“There shouldn’t be two handkerchiefs,” said Fernández. “We have one problem.”
The bill the president plans to send to Congress would reportedly legalize abortion, while attempting to placate critics by including better care provisions for women who want to continue their pregnancies. Those measures, which would facilitate adoptions and improve education about contraceptives, could make the legislation more palatable to more conservative members of Congress whose votes Fernández will need to pass the Senate, where anti-abortion votes have a slight majority.
Fernández’s balancing act goes beyond internal politics. Pope Francis is an influential figure in his home country, and a stalwart opponent of abortion’s legalization. And the government has been leaning on the pontiff to influence crucial sovereign debt negotiations with the IMF, with the Pope hosting Fernández at the Vatican on Jan. 31.
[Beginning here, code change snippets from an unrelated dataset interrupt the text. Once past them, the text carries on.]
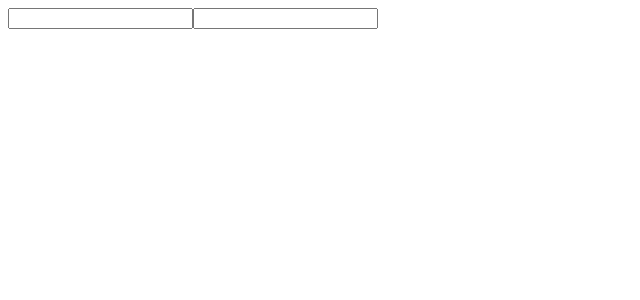
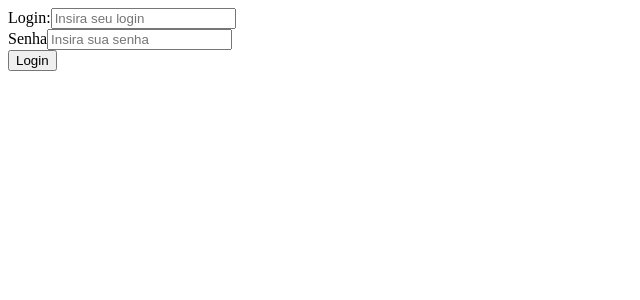
Before and after one commit to arthurlba1/SalvusSupport, a React (Create React App) app in the folder support-app-client/: page /SignIn in a window 1280 px wide. Shown: the top 300 px of the page, without its empty margins (0-640 px from the left). Built offline with nearby package versions, Linux system fonts and the light colour scheme.

Commit message:
login function

```diff
--- a/support-app-client/src/components/auth/SignIn.js
+++ b/support-app-client/src/components/auth/SignIn.js
@@ -1,17 +1,47 @@
 import React, { Component } from 'react';
+import methods from './../../service.js';
 
+const INITIAL_STATE = {
+    login: '',
+    password: ''
+}
 export default class SignIn extends Component {
 
     constructor(props) {
         super(props);
+        this.state = INITIAL_STATE;
+    }
+    onChange = event => {
+        this.setState({ [event.target.name]: event.target.value });
+    };
+    loginUser = event =>{
+        let User = {
+            login: this.state.login,
+            password: this.state.password
+        }
+        methods.loginUser(User).then(res => {
+            res.json().then(data=>{
+                console.log(data)
+            })
+        });
     }
 
     render(){
         return (
             <div className="userLogin">
-                <input type="text" name="user"/>
-                <input type="text" name="password"/>
+                <div>
+                    <label name="user">Login:</label>
+                    <input type="text" name="login" value={this.state.login} onChange={this.onChange} placeholder = "Insira seu login"/>
+                </div>
+                <div>
+                    <label name="password">Senha</label>
+                    <input type="password" name="password" value={this.state.password} onChange={this.onChange} placeholder = "Insira sua senha"/>
+                </div>
+                <div>
+                    <button onClick={this.loginUser}>Login</button>
+                </div>
             </div>
+
         )
     }
 
--- a/support-app-client/src/components/auth/SignUp.js
+++ b/support-app-client/src/components/auth/SignUp.js
@@ -22,7 +22,6 @@ const INITIAL_STATE = {
     dataSpec: []
 
   };
-
 
 export default class SignUp extends Component {
 
@@ -96,7 +95,6 @@ export default class SignUp extends Component {
             displacement: this.state.displacement,
             avatar: null,
         }
-        console.log(User);
         methods.createUser(User).then(res => {
             console.log(res)
         });
--- a/support-app-client/src/service.js
+++ b/support-app-client/src/service.js
@@ -6,6 +6,9 @@
 const methods = {
     createUser: (user) =>{
         return fetch('http://localhost:3001/createUser', {headers: headers.headers, body: JSON.stringify(user), method: "POST"})
+    },
+    loginUser: (login) =>{
+        return fetch('http://localhost:3001/loginUser', {headers: headers.headers, body: JSON.stringify(login), method: "POST"})
     },
     getProfSpec: () => {
         return fetch('http://localhost:3001/getProfSpec', {headers: headers.headers,method: "GET"})
```
Also changed, not shown: 1 other file (tests, documents, lock files or other folders).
How Fernández navigates the tension between tradition and progress is and will remain under a close microscope, in policy debates and elsewhere. For example, weekly soccer matches between the president and his male ministers and staff – a longstanding tradition – have raised questions about how much of a boys’ club his government will be going forward. On the other hand, the recent participation in the government matches of Macarena Sánchez, the country’s first professional female soccer player and the new head of the National Youth Institute, has been received as a sign of change.
Gómez Alcorta, the women and gender minister, seems to share the conciliatory approach the president has taken in the debates over abortion and other topics.
The men may have their soccer matches, but “we women officials have our (WhatsApp) group,” Gómez Alcorta told La Nación.
Ultimately, she and others in the new government say progress on gender will be measured not by rhetoric or players on a soccer pitch, but by long-term economic and societal changes that level the playing field for the genders. That starts with bridging progressive policies with effective implementation.
“The gap (between laws and implementation) is still enormous,” Gómez Alcorta said at the January gender training with the president. “That is the task we have to accomplish.”
Timerman is a freelance reporter in Buenos Aires. She edits the Latin America Daily Briefing.